Tuesday, August 23, 2011
This piece was first written at Angry Bear blog.
by Rebecca Wilder
With the (roughly) 11% decline in US equities year-to-date, talk of a US recession has resurfaced. Through mid August, the high frequency economic indicators point to further weakness, rather than a double dip.
In my view, whether or not the US is IN a recession - defined as the coincident variables followed by the NBER (.xls) are turning downward - is really a moot point for a good chunk of the working-aged population. It probably 'feels' like the economy never exited recession to many.
As an aside, it would be difficult for the US economy to actually ENTER a contractionary phase right now, since the cyclical forces that normally drag the US into recession - inventories, auto sales, and housing - are at severely depressed levels. Confidence (or lack thereof) can reduce domestic spending and investment - it's in this respect that the losses in equity equity markets are important. It takes time for shocks to work their way into the economic data.
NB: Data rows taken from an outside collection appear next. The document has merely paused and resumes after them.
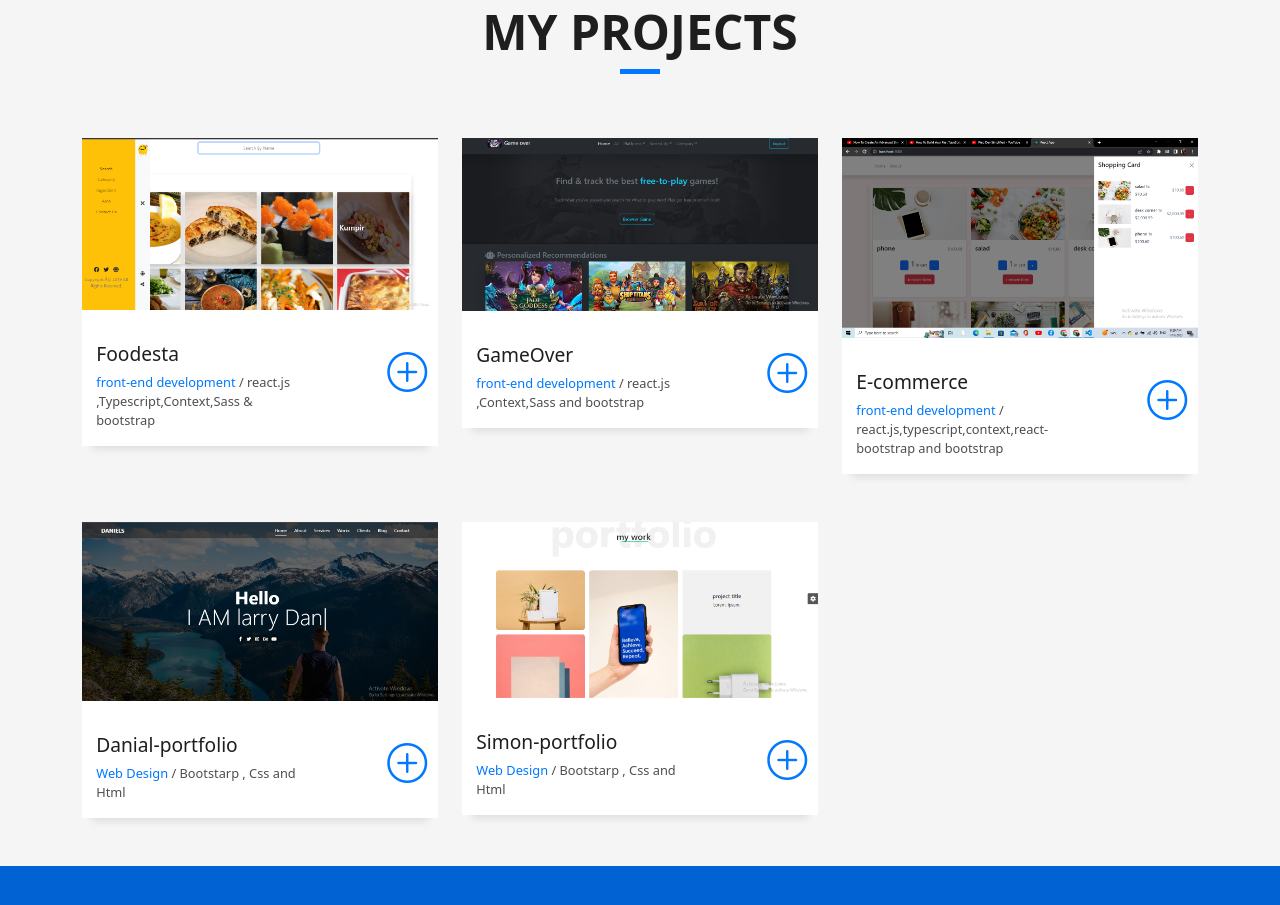
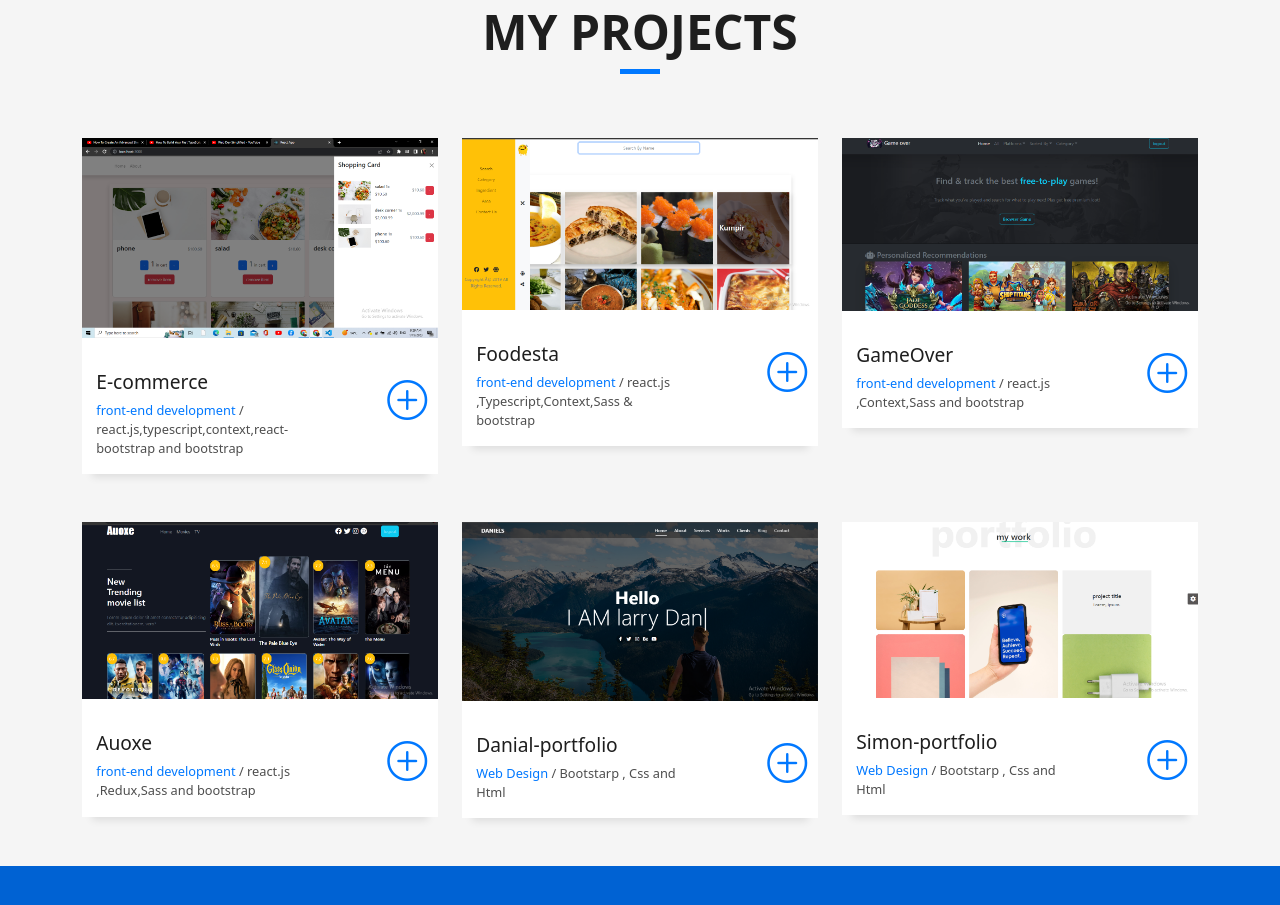
Before and after one commit to Shaimaa-Elbanna/My-Portfolio, a website: page index.html in a window 1280 px wide. Shown: the part 2355-3260 px from the top of the page. Drawn offline with Linux system fonts and the light colour scheme.

Commit message:
first commit

```diff
--- a/index.html
+++ b/index.html
@@ -208,6 +208,37 @@
         </div>
         <div class="row">
 
+
+          <div class="col-md-4">
+            <div class="work-box">
+              <a href="https://shaimaa-elbanna.github.io/E-commerce/" target="_blank" data-gallery="portfolioGallery" class="portfolio-lightbox">
+                <div class="work-img">
+                  <img src="assets/img/2023-01-19.png" alt="" class="img-fluid">
+                </div>
+              </a>
+              <div class="work-content">
+                <div class="row">
+                  <div class="col-sm-8">
+                    <a href="https://shaimaa-elbanna.github.io/E-commerce/" target="_blank">
+                      <h2 class="w-title">E-commerce</h2>
+
+                    </a>
+                    <div class="w-more">
+                      <span class="w-ctegory">front-end development</span> / <span class="w-date">react.js,typescript,context,react-bootstrap and bootstrap</span>
+                    </div>
+                  </div>
+                  <div class="col-sm-4">
+                    <div class="w-like">
+                      <a href="https://shaimaa-elbanna.github.io/E-commerce/" target="_blank"> <span class="bi bi-plus-circle"></span></a>
+                    </div>
+                  </div>
+                </div>
+              </div>
+            </div>
+          </div>
+
+
+
           <div class="col-md-4">
             <div class="work-box">
               <a href="https://shaimaa-elbanna.github.io/Foodesta/" target="_blank" data-gallery="portfolioGallery" class="portfolio-lightbox">
@@ -261,34 +292,41 @@
               </div>
             </div>
           </div>
-
           <div class="col-md-4">
             <div class="work-box">
-              <a href="https://shaimaa-elbanna.github.io/E-commerce/" target="_blank" data-gallery="portfolioGallery" class="portfolio-lightbox">
+              <a href="https://shaimaa-elbanna.github.io/Auoxe-/" target="_blank" data-gallery="portfolioGallery" class="portfolio-lightbox">
                 <div class="work-img">
-                  <img src="assets/img/2023-01-19.png" alt="" class="img-fluid">
+                  <img src="assets/img/2023-01-10 (40).png" alt="" class="img-fluid">
                 </div>
               </a>
               <div class="work-content">
                 <div class="row">
                   <div class="col-sm-8">
-                    <a href="https://shaimaa-elbanna.github.io/E-commerce/" target="_blank">
-                      <h2 class="w-title">E-commerce</h2>
+                    <a href="https://shaimaa-elbanna.github.io/Auoxe-/" target="_blank">
+                      <h2 class="w-title">Auoxe</h2>
 
                     </a>
                     <div class="w-more">
-                      <span class="w-ctegory">front-end development</span> / <span class="w-date">react.js,typescript,context,react-bootstrap and bootstrap</span>
+                      <span class="w-ctegory">front-end development</span> / <span class="w-date">react.js ,Redux,Sass and bootstrap</span>
                     </div>
                   </div>
                   <div class="col-sm-4">
                     <div class="w-like">
-                      <a href="https://shaimaa-elbanna.github.io/E-commerce/" target="_blank"> <span class="bi bi-plus-circle"></span></a>
+                      <a href="https://shaimaa-elbanna.github.io/Auoxe-/" target="_blank"> <span class="bi bi-plus-circle"></span></a>
                     </div>
                   </div>
                 </div>
               </div>
             </div>
           </div>
+
+
+
+
+
+
+
+
           <div class="col-md-4">
             <div class="work-box">
               <a href="https://shaimaa-elbanna.github.io/Danial-portfolio/" target="_blank" data-gallery="portfolioGallery" class="portfolio-lightbox">
```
Nevertheless, high frequency indicators do not point to recession...for now.
Claims are elevated but ticked up last week. If claims do not fall back in coming weeks, the unemployment rate will rise again. This could indicate the outset of a contracting economy.
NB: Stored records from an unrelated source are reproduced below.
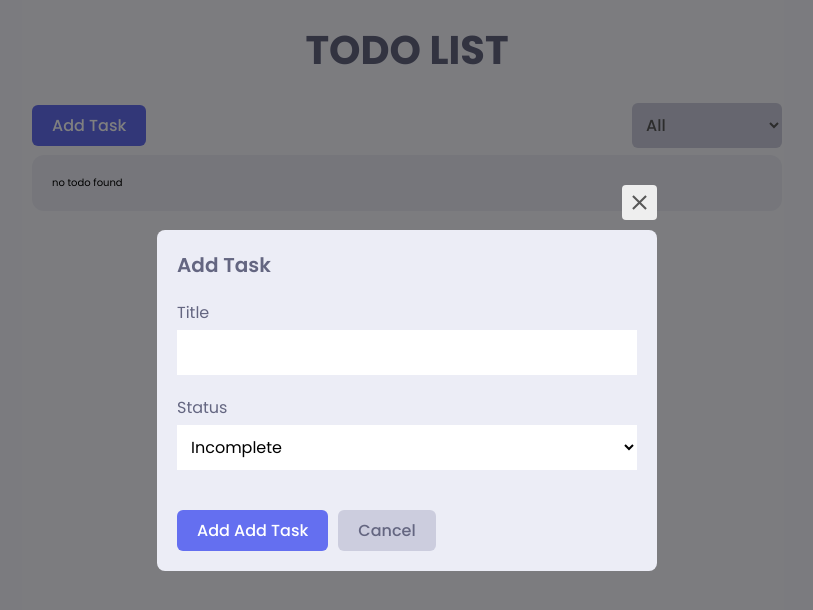
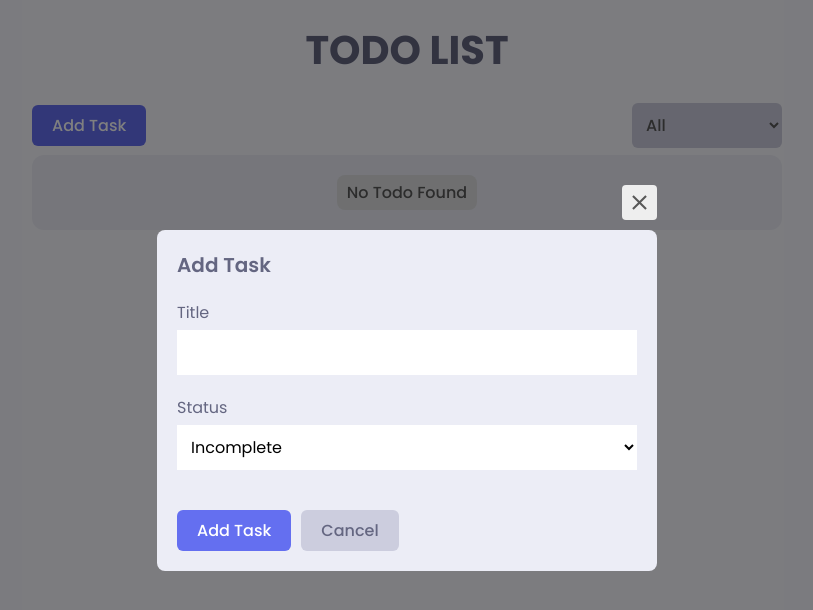
Before and after one commit to womoboy/redux-sample-02, a React (Create React App) app: page / in a window 1280 px wide. Both pictures are taken after a click on the button "Add Task". Shown: the top 610 px of the page, without its empty margins (233-1046 px from the left). Built offline with nearby package versions, Linux system fonts and the light colour scheme.

Commit message:
completed project

```diff
--- a/src/components/AppContent.js
+++ b/src/components/AppContent.js
@@ -1,19 +1,58 @@
 import { useSelector } from "react-redux";
 import TodoItem from "./TodoItem";
-import styles from '../styles/modules/app.module.scss';
+import styles from "../styles/modules/app.module.scss";
+import { AnimatePresence, motion } from "framer-motion";
+
+const container = {
+  hidden: { opacity: 1 },
+  visible: {
+    opacity: 1,
+    scale: 1,
+    transition: {
+      staggerChildren: 0.2,
+    },
+  },
+};
+
+const child = {
+  hidden: { y: 20, opacity: 0 },
+  visible: {
+    y: 0,
+    opacity: 1,
+  },
+};
 
 const AppContent = () => {
   const todoList = useSelector((state) => state.todo.todoList);
   const sortedTodoList = [...todoList];
+  const filterStatus = useSelector((state) => state.todo.filterStatus);
 
   sortedTodoList.sort((a, b) => new Date(b.time) - new Date(a.time));
 
+  const filteredTodoList = sortedTodoList.filter((item) => {
+    if (filterStatus === "all") {
+      return true;
+    }
+    return item.status === filterStatus;
+  });
+
   return (
-    <div className={styles.content__wrapper}>
-      {sortedTodoList && sortedTodoList.length > 0
-        ? sortedTodoList.map((todo) => <TodoItem key={todo.id} todo={todo} />)
-        : "no todo found"}
-    </div>
+    <motion.div
+      className={styles.content__wrapper}
+      variants={container}
+      initial="hidden"
+      animate="visible"
+    >
+      <AnimatePresence>
+        {filteredTodoList && filteredTodoList.length > 0 ? (
+          filteredTodoList.map((todo) => <TodoItem key={todo.id} todo={todo} />)
+        ) : (
+          <motion.p className={styles.emptyText} variants={child}>
+            No Todo Found
+          </motion.p>
+        )}
+      </AnimatePresence>
+    </motion.div>
   );
 };
 
--- a/src/components/AppHeader.js
+++ b/src/components/AppHeader.js
@@ -2,16 +2,25 @@ import { useState } from "react";
 import Button, { SelectButton } from "./Button";
 import styles from "../styles/modules/app.module.scss";
 import TodoModal from "../components/TodoModal";
+import { useDispatch, useSelector } from "react-redux";
+import { updateFilterStatus } from "../slices/todoSlice";
 
 const AppHeader = () => {
   const [modalOpen, setModalOpen] = useState(false);
+  const filterStatus = useSelector(state => state.todo.filterStatus)
+  // const [filterStatus, setFilterStatus] = useState(initialFilterStatus);
+  const dispatch = useDispatch();
+
+  const updateFilter = (e) => {
+    dispatch(updateFilterStatus(e.target.value))
+  }
 
   return (
     <div className={styles.appHeader}>
       <Button variant="primary" onClick={() => setModalOpen(true)}>
         Add Task
       </Button>
-      <SelectButton id="status">
+      <SelectButton id="status" value={filterStatus} onChange={updateFilter}>
         <option value="all">All</option>
         <option value="incomplete">Incomplete</option>
         <option value="complete">Complete</option>
--- a/src/components/TodoItem.js
+++ b/src/components/TodoItem.js
@@ -8,6 +8,15 @@ import { getClasses } from "../utils/getClasses";
 import TodoModal from "./TodoModal";
 import { useState, useEffect } from "react";
 import CheckButton from "./CheckButton";
+import { motion } from "framer-motion";
+
+const child = {
+  hidden: { y: 20, opacity: 0 },
+  visible: {
+    y: 0,
+    opacity: 1,
+  },
+};
 
 const TodoItem = ({ todo }) => {
   const dispatch = useDispatch();
@@ -42,7 +51,7 @@ const TodoItem = ({ todo }) => {
 
   return (
     <>
-      <div className={styles.item}>
+      <motion.div className={styles.item} variants={child} >
         <div className={styles.todoDetails}>
           <CheckButton checked={checked} handleCheck={handleCheck} />
           <div className={styles.texts}>
@@ -79,7 +88,7 @@ const TodoItem = ({ todo }) => {
             <MdEdit />
           </div>
         </div>
-      </div>
+      </motion.div>
       <TodoModal
         type='update'
         todo={todo}
--- a/src/components/TodoModal.js
+++ b/src/components/TodoModal.js
@@ -6,6 +6,29 @@ import { useDispatch } from "react-redux";
 import { addTodo, updateTodo } from "../slices/todoSlice";
 import { v4 as uuid } from "uuid";
 import toast from "react-hot-toast";
+import { AnimatePresence } from "framer-motion";
+import { motion } from "framer-motion";
+
+const dropIn = {
+  hidden: {
+    opacity: 0,
+    transform: "sacle(0.9)",
+  },
+  visible: {
+    transform: "scale(1)",
+    opacity: 1,
+    transition: {
+      duration: 0.1,
+      type: "spring",
+      damping: 25,
+      stiffness: 500,
+    },
+  },
+  exit: {
+    transform: "scale(0.9)",
+    opacity: 0,
+  },
+};
 
 const TodoModal = ({ type, modalOpen, setModalOpen, todo }) => {
   const [title, setTitle] = useState("");
@@ -13,12 +36,12 @@ const TodoModal = ({ type, modalOpen, setModalOpen, todo }) => {
   const dispatch = useDispatch();
 
   useEffect(() => {
-    if(type === 'update' && todo) {
+    if (type === "update" && todo) {
       setTitle(todo.title);
       setStatus(todo.status);
     } else {
-      setTitle('');
-      setStatus('incomplete');
+      setTitle("");
+      setStatus("incomplete");
     }
   }, [type, todo, modalOpen]);
 
@@ -51,7 +74,8 @@ const TodoModal = ({ type, modalOpen, setModalOpen, todo }) => {
             })
           );
         } else {
-          toast.error('No Change Made');
+          toast.error("No Change Made");
+          return;
         }
       }
       setModalOpen(false);
@@ -59,18 +83,33 @@ const TodoModal = ({ type, modalOpen, setModalOpen, todo }) => {
   };
 
   return (
-    modalOpen && (
-      <div className={styles.wrapper}>
-        <div className={styles.container}>
-          <div
+    <AnimatePresence>
+      {modalOpen && (
+        <motion.div
+          className={styles.wrapper}
+          initial={{ opacity: 0 }}
+          animate={{ opacity: 1 }}
+          exit={{ opacity: 0 }}
+        >
+          <motion.div
+            className={styles.container}
+            variant={dropIn}
+            initial="hidden"
+            animate="visible"
+            exit="exit"
+          >
+            <motion.div
               className={styles.closeButton}
               onClick={() => setModalOpen(false)}
               onKeyDown={() => setModalOpen(false)}
               tabIndex={0}
               role="button"
+              initial={{ top: 40, opacity: 0 }}
+              animate={{ top: -10, opacity: 1 }}
+              exit={{ top: 40, opacity: 0 }}
             >
               <MdOutlineClose />
-          </div>
+            </motion.div>
             <form className={styles.form} onSubmit={(e) => handleSubmit(e)}>
               <h1 className={styles.formTitle}>
                 {type === "update" ? "Update" : "Add"} Task
@@ -98,7 +137,7 @@ const TodoModal = ({ type, modalOpen, setModalOpen, todo }) => {
               </label>
               <div className={styles.buttonContainer}>
                 <Button type="submit" variant="primary">
-                {type === "update" ? "Update" : "Add"} Add Task
+                  {type === "update" ? "Update" : "Add"} Task
                 </Button>
                 <Button
                   type="button"
@@ -110,9 +149,10 @@ const TodoModal = ({ type, modalOpen, setModalOpen, todo }) => {
                 </Button>
               </div>
             </form>
-        </div>
-      </div>
-    )
+          </motion.div>
+        </motion.div>
+      )}
+    </AnimatePresence>
   );
 };
 
--- a/src/slices/todoSlice.js
+++ b/src/slices/todoSlice.js
@@ -10,6 +10,7 @@ const geInitialTodo = () => {
 };
 
 const initialValue = {
+  filterStatus: "all",
   todoList: geInitialTodo(),
 };
 
@@ -34,34 +35,38 @@ const todoSlice = createSlice({
       }
     },
     deleteTodo: (state, action) => {
-      const todoList = window.localStorage.getItem('todoList');
-      if(todoList) {
+      const todoList = window.localStorage.getItem("todoList");
+      if (todoList) {
         const todoListArr = JSON.parse(todoList);
         todoListArr.forEach((todo, index) => {
-          if(todo.id === action.payload) {
+          if (todo.id === action.payload) {
             todoListArr.splice(index, 1);
           }
         });
-        window.localStorage.setItem('todoList', JSON.stringify(todoListArr));
+        window.localStorage.setItem("todoList", JSON.stringify(todoListArr));
         state.todoList = todoListArr;
       }
     },
     updateTodo: (state, action) => {
-      const todoList = window.localStorage.getItem('todoList');
-      if(todoList) {
+      const todoList = window.localStorage.getItem("todoList");
+      if (todoList) {
         const todoListArr = JSON.parse(todoList);
         todoListArr.forEach((todo, index) => {
-          if(todo.id === action.payload.id) {
+          if (todo.id === action.payload.id) {
             todo.title = action.payload.title;
             todo.status = action.payload.status;
           }
         });
-        window.localStorage.setItem('todoList', JSON.stringify(todoListArr));
+        window.localStorage.setItem("todoList", JSON.stringify(todoListArr));
         state.todoList = todoListArr;
       }
-    }
+    },
+    updateFilterStatus: (state, action) => {
+      state.filterStatus = action.payload;
+    },
   },
 });
 
-export const { addTodo, deleteTodo, updateTodo } = todoSlice.actions;
+export const { addTodo, deleteTodo, updateTodo, updateFilterStatus } =
+  todoSlice.actions;
 export default todoSlice.reducer;
```
Lines whose indentation alone changed are shown as unchanged.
Weekly diesel production shows an increase in transportation activity (please see this post for an explanation of the data).
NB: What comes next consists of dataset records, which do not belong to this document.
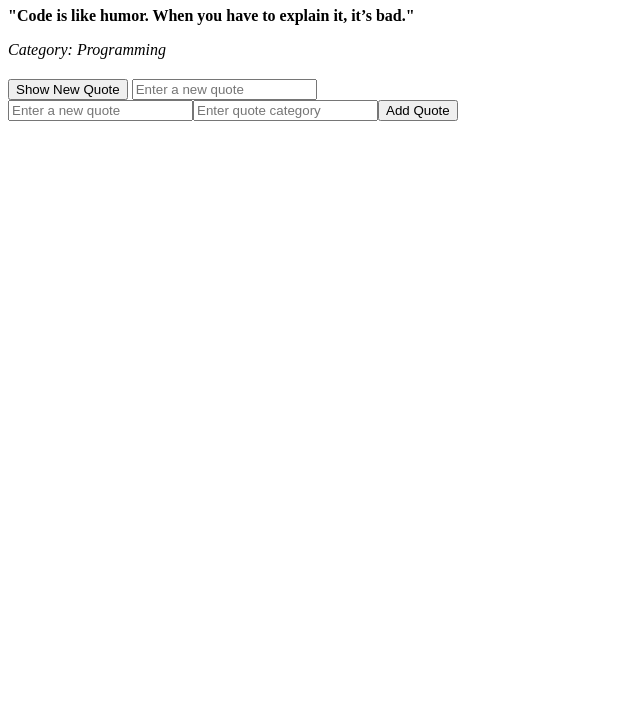
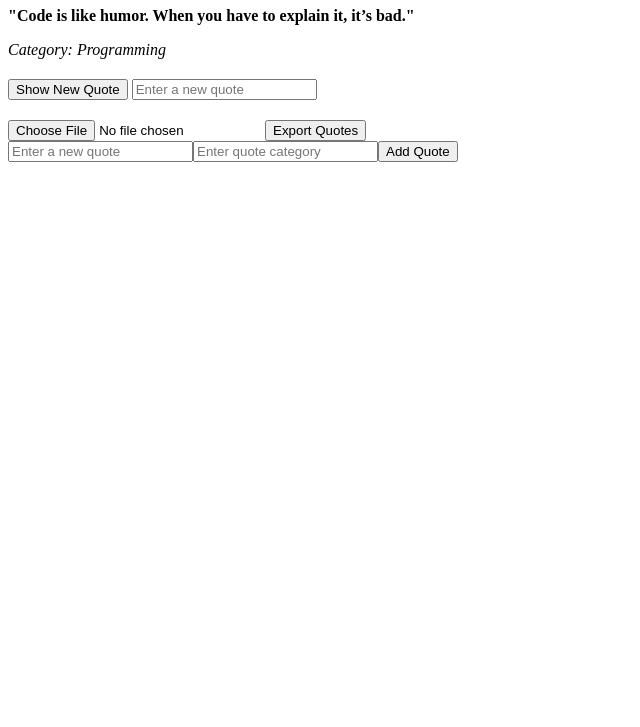
Before and after one commit to Noel-Aita/alx_fe_javascript, a plain HTML site: page dom-manipulation/index.html in a window 1280 px wide. Shown: the part 73-800 px from the top of the page, without its empty margins (0-640 px from the left). Drawn offline with Linux system fonts and the light colour scheme.

Commit message:
added JSON handling into the file script.js

```diff
--- a/dom-manipulation/index.html
+++ b/dom-manipulation/index.html
@@ -24,6 +24,12 @@
     <button onclick="addQuote()">Add Quote</button>
     -->
 
+    <!-- JSON Import and Export Buttons -->
+  <div style="margin-top: 20px;">
+    <input type="file" id="importFile" accept=".json" onchange="importFromJsonFile(event)" />
+    <button id="exportBtn">Export Quotes</button>
+  </div>
+
   <script src="script.js"></script>
 </body>
 </html>
```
The demand for diesel (in real barrels per day) recovered, rising at a rate of roughly 15% annually for each of the weeks of July 29 and August 05. Annual growth declined to -3% in the week of August 12; but this series (even in annual growth rates) is highly volatile, and the 4 week moving average of annual growth decelerated only mildly, from 7% to 6%.
Finally, daily Treasury tax receipts are slowing but growth remains positive.
The chart illustrates the annual growth rate of the 30-day rolling sum of daily withholding receipts for income and employment tax payments. This series proxies the health of the labor market. Spanning the last three months, the annual growth rate decelerated to 4% (May 18 through August 18 this year compared to the same period last year) from 4.6% in the three months previous. There's no indication of a contraction in tax receipt activity, but a further trend downward in the pace of tax receipt gains would turn some heads.
Nothing to indicate a contraction in the high-frequency data; but the deceleration is worrisome, given that consumers must 'earn' their consumption rather than 'borrow' for consumption. I don't feel particularly positive about the state of the US economy. Neither does Mark Thoma.